Assigned task. When a record contains an image, skip the image and retype the rest of that record exactly.

━━━━

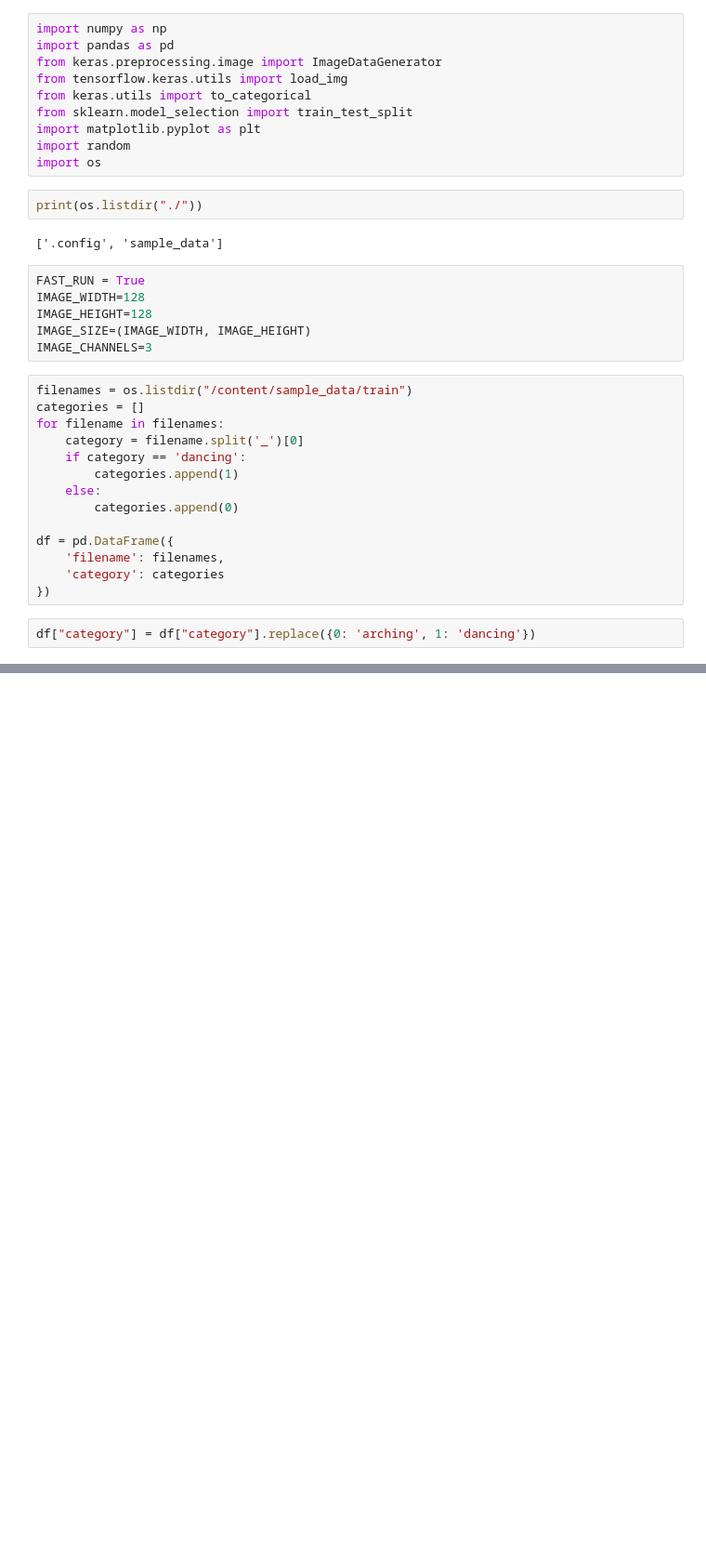
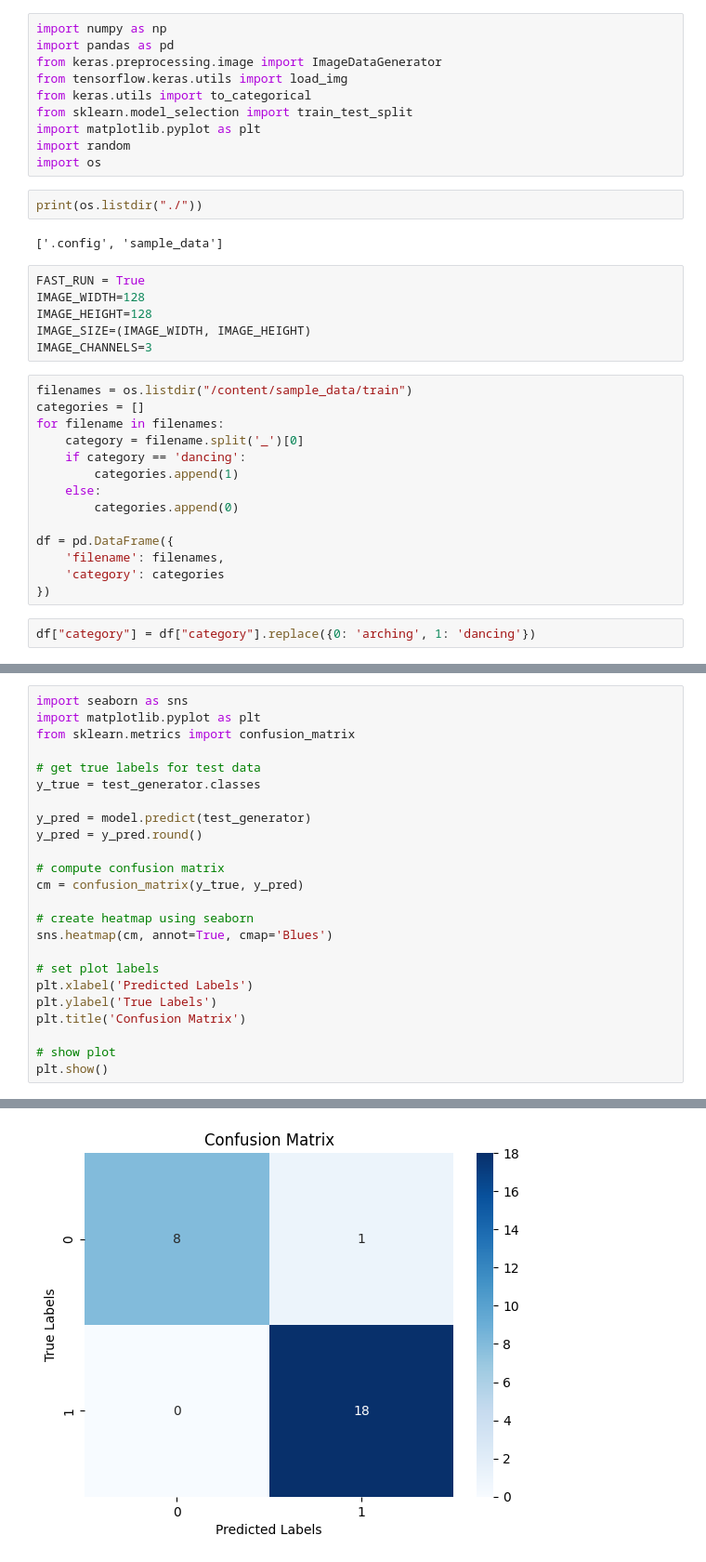
Before and after one commit to NithinNarayanan07/Context-Based-Image-Annotation, a Jupyter notebook: Phase2/Models/Inception_V3/Binary_Classification_Inception.ipynb, the cells around one changed output, grey strips where cells are left out. Shown at 93% size. Drawn from its saved outputs; the diff is of its cells as text; blank space fills up the shorter version.

Commit message:
Confusion matrix and f1 score in inception v3

```diff
--- a/Phase2/Models/Inception_V3/Binary_Classification_Inception.ipynb
+++ b/Phase2/Models/Inception_V3/Binary_Classification_Inception.ipynb
@@ -174,0 +172,25 @@ Test accuracy: 0.9166666865348816
+# %%
+import seaborn as sns
+import matplotlib.pyplot as plt
+from sklearn.metrics import confusion_matrix
+
+# get true labels for test data
+y_true = test_generator.classes
+
+y_pred = model.predict(test_generator)
+y_pred = y_pred.round()
+
+# compute confusion matrix
+cm = confusion_matrix(y_true, y_pred)
+
+# create heatmap using seaborn
+sns.heatmap(cm, annot=True, cmap='Blues')
+
+# set plot labels
+plt.xlabel('Predicted Labels')
+plt.ylabel('True Labels')
+plt.title('Confusion Matrix')
+
+# show plot
+plt.show()
+# %% [output]
@@ -174,0 +198 @@ Test accuracy: 0.9166666865348816
+[figure, added]
```
Also changed, not shown: parts of 7 cells of this notebook.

━━━━

Answer section.
Before and after one commit to NithinNarayanan07/Context-Based-Image-Annotation, a Jupyter notebook: Phase2/Models/Inception_V3/Binary_Classification_Inception.ipynb, the cells around one changed output, grey strips where cells are left out. Shown at 93% size. Drawn from its saved outputs; the diff is of its cells as text; blank space fills up the shorter version.

Commit message:
Confusion matrix and f1 score in inception v3

```diff
--- a/Phase2/Models/Inception_V3/Binary_Classification_Inception.ipynb
+++ b/Phase2/Models/Inception_V3/Binary_Classification_Inception.ipynb
@@ -174,0 +172,25 @@ Test accuracy: 0.9166666865348816
+# %%
+import seaborn as sns
+import matplotlib.pyplot as plt
+from sklearn.metrics import confusion_matrix
+
+# get true labels for test data
+y_true = test_generator.classes
+
+y_pred = model.predict(test_generator)
+y_pred = y_pred.round()
+
+# compute confusion matrix
+cm = confusion_matrix(y_true, y_pred)
+
+# create heatmap using seaborn
+sns.heatmap(cm, annot=True, cmap='Blues')
+
+# set plot labels
+plt.xlabel('Predicted Labels')
+plt.ylabel('True Labels')
+plt.title('Confusion Matrix')
+
+# show plot
+plt.show()
+# %% [output]
@@ -174,0 +198 @@ Test accuracy: 0.9166666865348816
+[figure, added]
```
Also changed, not shown: parts of 7 cells of this notebook.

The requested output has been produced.